• TASK REQUIREMENTS: Your answer should reproduce the full set of records exactly as given.

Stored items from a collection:
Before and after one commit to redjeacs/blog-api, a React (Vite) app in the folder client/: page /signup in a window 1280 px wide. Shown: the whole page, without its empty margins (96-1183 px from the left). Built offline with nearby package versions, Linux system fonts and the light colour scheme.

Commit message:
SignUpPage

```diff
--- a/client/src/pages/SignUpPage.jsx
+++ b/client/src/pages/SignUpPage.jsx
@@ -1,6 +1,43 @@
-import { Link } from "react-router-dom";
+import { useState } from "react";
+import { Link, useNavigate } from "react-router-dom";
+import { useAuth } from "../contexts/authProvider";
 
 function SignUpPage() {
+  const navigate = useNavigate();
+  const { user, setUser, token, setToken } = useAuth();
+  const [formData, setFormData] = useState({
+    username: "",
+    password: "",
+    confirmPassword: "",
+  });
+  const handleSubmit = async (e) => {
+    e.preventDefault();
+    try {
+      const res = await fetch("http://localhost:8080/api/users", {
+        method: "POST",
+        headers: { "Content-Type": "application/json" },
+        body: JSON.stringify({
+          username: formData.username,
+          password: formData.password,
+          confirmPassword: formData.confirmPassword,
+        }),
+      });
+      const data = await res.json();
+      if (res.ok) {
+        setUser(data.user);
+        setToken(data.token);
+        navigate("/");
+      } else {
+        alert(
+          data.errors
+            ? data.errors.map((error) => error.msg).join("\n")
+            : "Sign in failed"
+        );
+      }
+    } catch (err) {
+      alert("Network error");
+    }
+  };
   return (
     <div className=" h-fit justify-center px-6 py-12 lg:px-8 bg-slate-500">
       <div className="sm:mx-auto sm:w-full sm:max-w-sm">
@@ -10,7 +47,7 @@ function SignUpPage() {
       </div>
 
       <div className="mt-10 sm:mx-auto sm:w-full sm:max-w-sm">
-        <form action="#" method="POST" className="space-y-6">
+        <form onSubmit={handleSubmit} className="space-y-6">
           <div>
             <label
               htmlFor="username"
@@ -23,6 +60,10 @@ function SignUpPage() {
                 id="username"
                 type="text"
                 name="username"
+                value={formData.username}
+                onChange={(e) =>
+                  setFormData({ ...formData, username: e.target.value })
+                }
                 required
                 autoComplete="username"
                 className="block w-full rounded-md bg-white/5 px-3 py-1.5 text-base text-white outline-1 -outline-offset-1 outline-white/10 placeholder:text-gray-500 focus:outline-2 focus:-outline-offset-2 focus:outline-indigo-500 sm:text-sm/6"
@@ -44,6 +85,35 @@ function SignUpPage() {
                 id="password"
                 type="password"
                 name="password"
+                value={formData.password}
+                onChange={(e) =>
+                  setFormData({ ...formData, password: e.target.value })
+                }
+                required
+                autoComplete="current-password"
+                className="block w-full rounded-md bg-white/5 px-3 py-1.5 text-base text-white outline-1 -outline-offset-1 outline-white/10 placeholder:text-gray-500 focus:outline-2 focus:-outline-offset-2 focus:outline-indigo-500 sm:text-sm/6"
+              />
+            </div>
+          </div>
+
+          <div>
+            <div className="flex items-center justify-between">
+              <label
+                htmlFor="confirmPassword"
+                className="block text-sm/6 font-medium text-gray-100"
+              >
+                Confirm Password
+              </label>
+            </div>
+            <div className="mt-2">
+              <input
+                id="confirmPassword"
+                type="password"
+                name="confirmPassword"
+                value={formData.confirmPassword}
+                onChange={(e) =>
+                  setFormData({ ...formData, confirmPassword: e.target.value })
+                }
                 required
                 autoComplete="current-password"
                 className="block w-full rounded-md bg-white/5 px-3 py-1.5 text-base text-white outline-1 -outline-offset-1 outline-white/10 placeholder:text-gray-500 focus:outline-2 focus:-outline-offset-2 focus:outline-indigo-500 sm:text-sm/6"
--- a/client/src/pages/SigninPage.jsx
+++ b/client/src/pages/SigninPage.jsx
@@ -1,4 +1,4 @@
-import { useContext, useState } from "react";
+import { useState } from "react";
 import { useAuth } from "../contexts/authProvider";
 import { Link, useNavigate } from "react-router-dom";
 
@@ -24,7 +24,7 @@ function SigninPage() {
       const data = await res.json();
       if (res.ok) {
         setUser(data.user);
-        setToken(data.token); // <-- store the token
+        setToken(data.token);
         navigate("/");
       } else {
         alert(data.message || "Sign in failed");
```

• RESULT OF THE TASK:
Before and after one commit to redjeacs/blog-api, a React (Vite) app in the folder client/: page /signup in a window 1280 px wide. Shown: the whole page, without its empty margins (96-1183 px from the left). Built offline with nearby package versions, Linux system fonts and the light colour scheme.

Commit message:
SignUpPage

```diff
--- a/client/src/pages/SignUpPage.jsx
+++ b/client/src/pages/SignUpPage.jsx
@@ -1,6 +1,43 @@
-import { Link } from "react-router-dom";
+import { useState } from "react";
+import { Link, useNavigate } from "react-router-dom";
+import { useAuth } from "../contexts/authProvider";
 
 function SignUpPage() {
+  const navigate = useNavigate();
+  const { user, setUser, token, setToken } = useAuth();
+  const [formData, setFormData] = useState({
+    username: "",
+    password: "",
+    confirmPassword: "",
+  });
+  const handleSubmit = async (e) => {
+    e.preventDefault();
+    try {
+      const res = await fetch("http://localhost:8080/api/users", {
+        method: "POST",
+        headers: { "Content-Type": "application/json" },
+        body: JSON.stringify({
+          username: formData.username,
+          password: formData.password,
+          confirmPassword: formData.confirmPassword,
+        }),
+      });
+      const data = await res.json();
+      if (res.ok) {
+        setUser(data.user);
+        setToken(data.token);
+        navigate("/");
+      } else {
+        alert(
+          data.errors
+            ? data.errors.map((error) => error.msg).join("\n")
+            : "Sign in failed"
+        );
+      }
+    } catch (err) {
+      alert("Network error");
+    }
+  };
   return (
     <div className=" h-fit justify-center px-6 py-12 lg:px-8 bg-slate-500">
       <div className="sm:mx-auto sm:w-full sm:max-w-sm">
@@ -10,7 +47,7 @@ function SignUpPage() {
       </div>
 
       <div className="mt-10 sm:mx-auto sm:w-full sm:max-w-sm">
-        <form action="#" method="POST" className="space-y-6">
+        <form onSubmit={handleSubmit} className="space-y-6">
           <div>
             <label
               htmlFor="username"
@@ -23,6 +60,10 @@ function SignUpPage() {
                 id="username"
                 type="text"
                 name="username"
+                value={formData.username}
+                onChange={(e) =>
+                  setFormData({ ...formData, username: e.target.value })
+                }
                 required
                 autoComplete="username"
                 className="block w-full rounded-md bg-white/5 px-3 py-1.5 text-base text-white outline-1 -outline-offset-1 outline-white/10 placeholder:text-gray-500 focus:outline-2 focus:-outline-offset-2 focus:outline-indigo-500 sm:text-sm/6"
@@ -44,6 +85,35 @@ function SignUpPage() {
                 id="password"
                 type="password"
                 name="password"
+                value={formData.password}
+                onChange={(e) =>
+                  setFormData({ ...formData, password: e.target.value })
+                }
+                required
+                autoComplete="current-password"
+                className="block w-full rounded-md bg-white/5 px-3 py-1.5 text-base text-white outline-1 -outline-offset-1 outline-white/10 placeholder:text-gray-500 focus:outline-2 focus:-outline-offset-2 focus:outline-indigo-500 sm:text-sm/6"
+              />
+            </div>
+          </div>
+
+          <div>
+            <div className="flex items-center justify-between">
+              <label
+                htmlFor="confirmPassword"
+                className="block text-sm/6 font-medium text-gray-100"
+              >
+                Confirm Password
+              </label>
+            </div>
+            <div className="mt-2">
+              <input
+                id="confirmPassword"
+                type="password"
+                name="confirmPassword"
+                value={formData.confirmPassword}
+                onChange={(e) =>
+                  setFormData({ ...formData, confirmPassword: e.target.value })
+                }
                 required
                 autoComplete="current-password"
                 className="block w-full rounded-md bg-white/5 px-3 py-1.5 text-base text-white outline-1 -outline-offset-1 outline-white/10 placeholder:text-gray-500 focus:outline-2 focus:-outline-offset-2 focus:outline-indigo-500 sm:text-sm/6"
--- a/client/src/pages/SigninPage.jsx
+++ b/client/src/pages/SigninPage.jsx
@@ -1,4 +1,4 @@
-import { useContext, useState } from "react";
+import { useState } from "react";
 import { useAuth } from "../contexts/authProvider";
 import { Link, useNavigate } from "react-router-dom";
 
@@ -24,7 +24,7 @@ function SigninPage() {
       const data = await res.json();
       if (res.ok) {
         setUser(data.user);
-        setToken(data.token); // <-- store the token
+        setToken(data.token);
         navigate("/");
       } else {
         alert(data.message || "Sign in failed");
```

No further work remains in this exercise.